Peter: We never knew one another. We never saw each other until what, ten years ago?
Donnie: We were older.
What was it like seeing your facial expressions on an animal?
Donnie: Excellent question. Remember when the mother is shot, right? Thank goodness off-camera. I had the original copy of the book. Mr. Disney had followed the book verbatim, page for page. If you had seen it on camera, it’d have been terrible. It’s already bad enough. We hear about it all the time, “the mother’s been shot.” When that recording was required, I did not do it as well as I should have.
“Mother, mother, mother.” You know, I’m having the time of my life. You know, this cannot be a bad time. And my coach was a lady in the sound booth like Peter mentioned. And she said, “no, do it again, do it again.” I meet a very bright lady who said, and I’ll never forget, “your mother’s in trouble.”
Now, she didn’t tell me this, this is fun, right. She said your mother’s in trouble. Donnie, maybe your mother’s in trouble. You need to plead your mother. Call your mother, call your mother. That caught my attention pretty quick. You know I’m just a kid, right. Mother, mother, mother. Now, that took some doing with me. Peter was faster at this than I was. I took some coaching.
So, before you got married what line worked better with the girls? Bambi or the Marine guy?
Donnie: I love this. Thank you. We’re from an era where there’s a rather large inventory of men who have egos that don’t match reality. Is that fair to say, ladies? They wouldn’t do today what I’m about to tell you, okay.
At 25 years in the Marine Corps and I’m here which is a miracle. And then right after that, I have 25 years with this lady, (pointing to his wife) with a camera in her hand always, who has kept me alive more than once. It’s true, okay? And I’m lucky to be here, mostly thanks to her. She did not know about these things. I never talked about these things.
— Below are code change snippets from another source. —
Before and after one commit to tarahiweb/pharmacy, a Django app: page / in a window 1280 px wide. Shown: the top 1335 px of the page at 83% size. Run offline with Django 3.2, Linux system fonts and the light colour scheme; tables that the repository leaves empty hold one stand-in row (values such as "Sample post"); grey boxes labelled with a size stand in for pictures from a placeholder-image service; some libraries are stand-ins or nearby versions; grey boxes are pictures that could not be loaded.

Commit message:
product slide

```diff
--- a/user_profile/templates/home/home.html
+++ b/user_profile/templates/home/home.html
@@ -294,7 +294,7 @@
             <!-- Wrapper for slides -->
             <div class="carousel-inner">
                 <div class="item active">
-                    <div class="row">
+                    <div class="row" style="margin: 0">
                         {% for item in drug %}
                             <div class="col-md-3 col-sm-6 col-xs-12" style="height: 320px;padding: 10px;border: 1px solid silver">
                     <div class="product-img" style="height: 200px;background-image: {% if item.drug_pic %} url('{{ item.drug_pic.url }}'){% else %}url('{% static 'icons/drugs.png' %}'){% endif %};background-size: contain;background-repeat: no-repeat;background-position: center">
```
Even after the Marine Corps found out right before I retired, I never talked about it before.
I was raised around some men who would say, if you were brighter, that’s bad. If you had done things in your life, don’t boast, you know. If other people find out about it, that’s fine but don’t walk around, look at me, look at me stuff, okay. Then and now, okay. So, we knew each other for a long, long time and were married. She finally found all seven or eight movies, hundreds of fan letters in cardboard boxes, okay and came in the house. “What’s this?”
This is the 75th anniversary of Bambi, which is amazing to me. But going forward into the future, what do you see for Bambi? What do you hope it accomplishes in this world?
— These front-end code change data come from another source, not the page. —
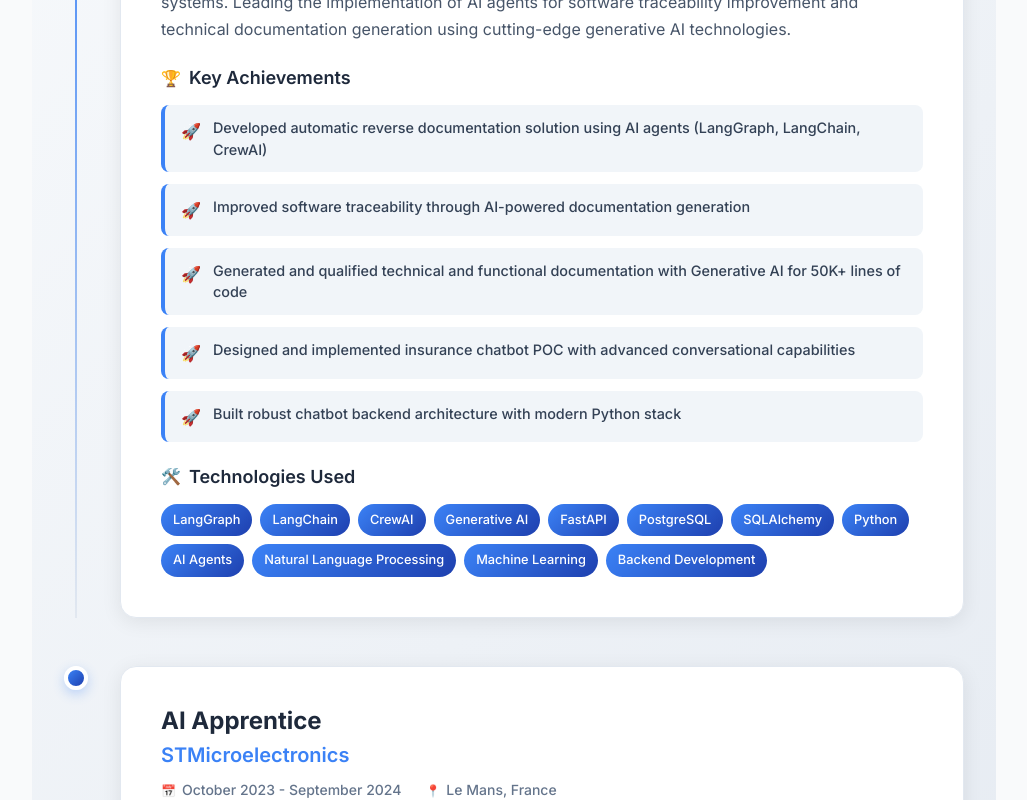
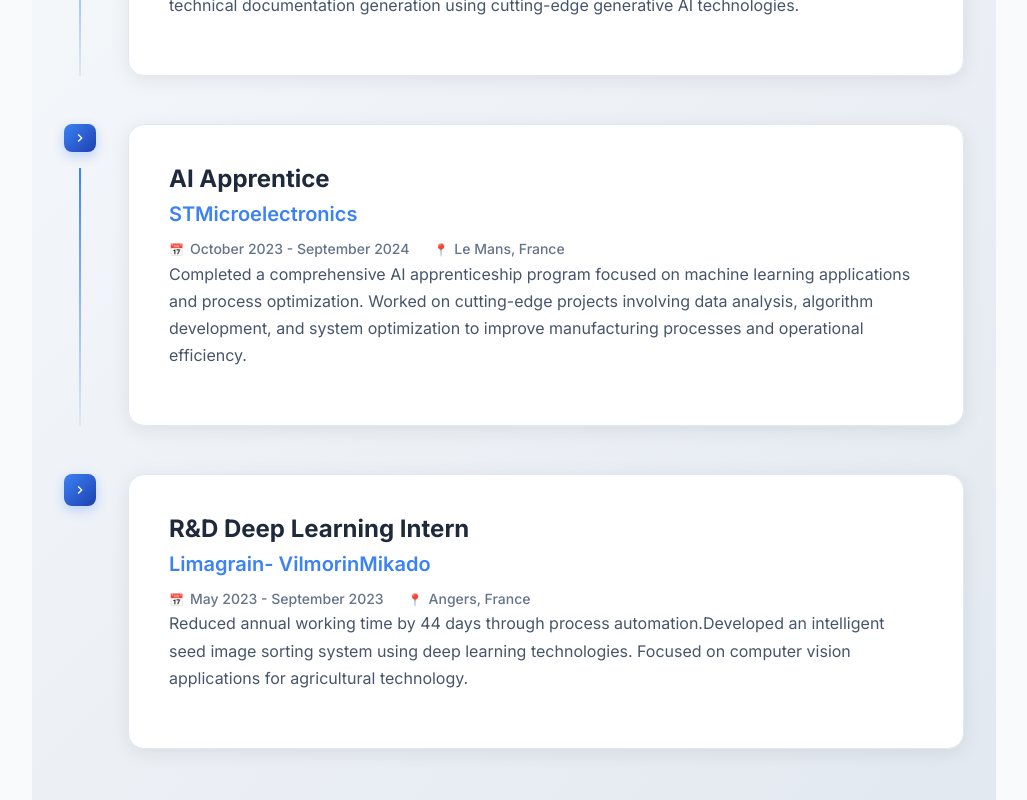
Before and after one commit to maha3069/modern-react-portfolio, a React (Vite) app: page / in a window 1280 px wide. Shown: the part 1440-2240 px from the top of the page, without its empty margins (126-1153 px from the left). Built offline with nearby package versions, Linux system fonts and the light colour scheme.

Commit message:
add experinces

```diff
--- a/src/components/sections/Experience.css
+++ b/src/components/sections/Experience.css
@@ -55,15 +55,41 @@
   min-width: 24px;
 }
 
-.timeline-dot {
-  width: 24px;
-  height: 24px;
-  border-radius: 50%;
+.timeline-toggle {
+  width: 32px;
+  height: 32px;
+  border-radius: 8px;
   background: linear-gradient(135deg, #3b82f6, #1e40af);
-  border: 4px solid #ffffff;
+  border: none;
   box-shadow: 0 4px 12px rgba(59, 130, 246, 0.3);
   position: relative;
   z-index: 2;
+  cursor: pointer;
+  display: flex;
+  align-items: center;
+  justify-content: center;
+  transition: all 0.3s ease;
+}
+
+.timeline-toggle:hover {
+  transform: scale(1.1);
+  box-shadow: 0 6px 16px rgba(59, 130, 246, 0.4);
+}
+
+.timeline-toggle:focus {
+  outline: 2px solid #3b82f6;
+  outline-offset: 2px;
+}
+
+.triangle-icon {
+  width: 16px;
+  height: 16px;
+  color: white;
+  transition: transform 0.3s ease;
+}
+
+.timeline-toggle.expanded .triangle-icon {
+  transform: rotate(90deg);
 }
 
 .timeline-line {
@@ -79,7 +105,7 @@
   flex: 1;
   background: #ffffff;
   border-radius: 16px;
-  padding: 32px;
+  padding: 24px;
   box-shadow: 0 4px 20px rgba(0, 0, 0, 0.08);
   border: 1px solid #e2e8f0;
   transition: all 0.3s ease;
@@ -105,6 +131,15 @@
 
 .experience-header {
   margin-bottom: 24px;
+  cursor: pointer;
+  transition: all 0.2s ease;
+  border-radius: 8px;
+  padding: 8px;
+  margin: -8px;
+}
+
+.experience-header:hover {
+  background: rgba(59, 130, 246, 0.05);
 }
 
 .experience-title-group {
@@ -151,8 +186,25 @@
   font-size: 0.75rem;
 }
 
+.experience-details {
+  overflow: hidden;
+  transition: all 0.3s ease;
+}
+
+.experience-details.collapsed {
+  max-height: 0;
+  opacity: 0;
+  margin-top: 0;
+}
+
+.experience-details.expanded {
+  max-height: 1000px;
+  opacity: 1;
+  margin-top: 16px;
+}
+
 .experience-description {
-  margin-bottom: 24px;
+  margin-bottom: 16px;
 }
 
 .experience-description p {
@@ -295,10 +347,15 @@
     min-width: auto;
   }
 
-  .timeline-dot {
-    width: 20px;
-    height: 20px;
+  .timeline-toggle {
+    width: 28px;
+    height: 28px;
     margin-right: 16px;
+  }
+
+  .triangle-icon {
+    width: 14px;
+    height: 14px;
   }
 
   .timeline-line {
--- a/src/components/sections/Experience.tsx
+++ b/src/components/sections/Experience.tsx
@@ -1,4 +1,4 @@
-import React from 'react';
+import React, { useState } from 'react';
 import { experiences } from '../../data/experience';
 import { Card } from '../ui';
 import { useScrollAnimation } from '../../hooks/useScrollAnimation';
@@ -6,6 +6,19 @@ import './Experience.css';
 
 const Experience: React.FC = () => {
   const { elementRef: experienceRef, isVisible: experienceVisible } = useScrollAnimation();
+  const [expandedItems, setExpandedItems] = useState<Set<string>>(new Set());
+
+  const toggleExpanded = (experienceId: string) => {
+    const newExpandedItems = new Set(expandedItems);
+    if (newExpandedItems.has(experienceId)) {
+      newExpandedItems.delete(experienceId);
+    } else {
+      newExpandedItems.add(experienceId);
+    }
+    setExpandedItems(newExpandedItems);
+  };
+
+  const isExpanded = (experienceId: string) => expandedItems.has(experienceId);
 
   const formatDateRange = (startDate: string, endDate: string) => {
     return `${startDate} - ${endDate}`;
@@ -49,7 +62,19 @@ const Experience: React.FC = () => {
               style={{ animationDelay: `${index * 0.2}s` }}
             >
               <div className="timeline-marker">
-                <div className="timeline-dot hover-scale"></div>
+                <button
+                  className={`timeline-toggle ${isExpanded(experience.id) ? 'expanded' : ''}`}
+                  onClick={() => toggleExpanded(experience.id)}
+                  aria-label={`${isExpanded(experience.id) ? 'Collapse' : 'Expand'} ${experience.position} details`}
+                >
+                  <svg
+                    className="triangle-icon"
+                    viewBox="0 0 24 24"
+                    fill="currentColor"
+                  >
+                    <path d="M8.59 16.59L13.17 12 8.59 7.41 10 6l6 6-6 6-1.41-1.41z"/>
+                  </svg>
+                </button>
                 {index < experiences.length - 1 && <div className="timeline-line"></div>}
               </div>
 
@@ -58,7 +83,18 @@ const Experience: React.FC = () => {
                 hover={true}
                 className="experience-content hover-lift"
               >
-                <div className="experience-header">
+                <div
+                  className="experience-header"
+                  onClick={() => toggleExpanded(experience.id)}
+                  role="button"
+                  tabIndex={0}
+                  onKeyDown={(e) => {
+                    if (e.key === 'Enter' || e.key === ' ') {
+                      e.preventDefault();
+                      toggleExpanded(experience.id);
+                    }
+                  }}
+                >
                   <div className="experience-title-group">
                     <h3 className="experience-position">{experience.position}</h3>
                     <h4 className="experience-company">{experience.company}</h4>
@@ -75,6 +111,7 @@ const Experience: React.FC = () => {
                   <p>{experience.description}</p>
                 </div>
 
+                <div className={`experience-details ${isExpanded(experience.id) ? 'expanded' : 'collapsed'}`}>
                   {experience.achievements.length > 0 && (
                     <div className="experience-achievements">
                       <h5 className="achievements-title">Key Achievements</h5>
@@ -92,6 +129,7 @@ const Experience: React.FC = () => {
                       </div>
                     </div>
                   )}
+                </div>
               </Card>
             </div>
           ))}
--- a/src/data/experience.ts
+++ b/src/data/experience.ts
@@ -57,5 +57,33 @@ export const experiences: Experience[] = [
       'Pandas',
       'NumPy',
     ]
+  },
+  {
+    id: '3',
+    company: 'Limagrain- VilmorinMikado',
+    position: 'R&D Deep Learning Intern',
+    location: 'Angers, France',
+    startDate: 'May 2023',
+    endDate: 'September 2023',
+    description: 'Reduced annual working time by 44 days through process automation.Developed an intelligent seed image sorting system using deep learning technologies. Focused on computer vision applications for agricultural technology.',
+    achievements: [
+      'Developed high-performance intelligent seed image sorting system with 97% accuracy',
+      'Implemented two specialized deep learning models for segmentation and classification',
+      'Experimented with and trained various deep learning architectures for optimal performance',
+      'Deployed models with graphical user interface using PyQt and Docker containerization',
+      'Reduced annual working time by 44 days through process automation'
+    ],
+    technologies: [
+      'TensorFlow',
+      'Keras',
+      'Python',
+      'CNN',
+      'Computer Vision',
+      'PyQt',
+      'Docker',
+      'Deep Learning',
+      'Image Processing',
+      'Neural Networks'
+    ]
   }
 ];
```
Lines whose indentation alone changed are shown as unchanged.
Peter: Well, very frankly one of my strongest feelings about the movie is the amazing fact that back in the 30s, Walt Disney was far ahead of his time in the environmental concerns. I think the movie is truly a very strong statement in favor of protecting the environment and with the concern that man was ruining it or even make it worse which unfortunately I personally believe.
It’s one of my strong beliefs that we have to do everything we can to keep it from getting worse. But it’s just, it’s a forward awareness and thinking that Walt obviously brought to the movie. He had to know what he was doing. I think it was very strong. And I think as time goes on perhaps that aspect of the movie will be –, will resonate and become even more important and more –.
The people will be more aware of that aspect of the film. At least I hope so.
A very powerful message. And Donnie?
Donnie: If I live to be 1000 years old I couldn’t say it better than Peter did. The environmental profile, the forests, the reckless fire is spoken to by children in schools now. And I listen to them. And they pick up on that right away. Here’s an extension of Mr. Walt Disney’s Bambi, okay. I get one of these by children a month from all over the world.
And a couple I have, I can’t spell correctly you know. One a month minimum, Christmas time a couple more. And at least 2 ½ to 3 handwritten letters a week from children all over the world. To Disney who happens to be this old beat up fool back in the middle of West Texas, all right? To Disney, to Disney, to Disney, thank you, Disney, thank you Disney. If this doesn’t tell people that Bambi is forever, I’ll do push-ups in that parking lot for you.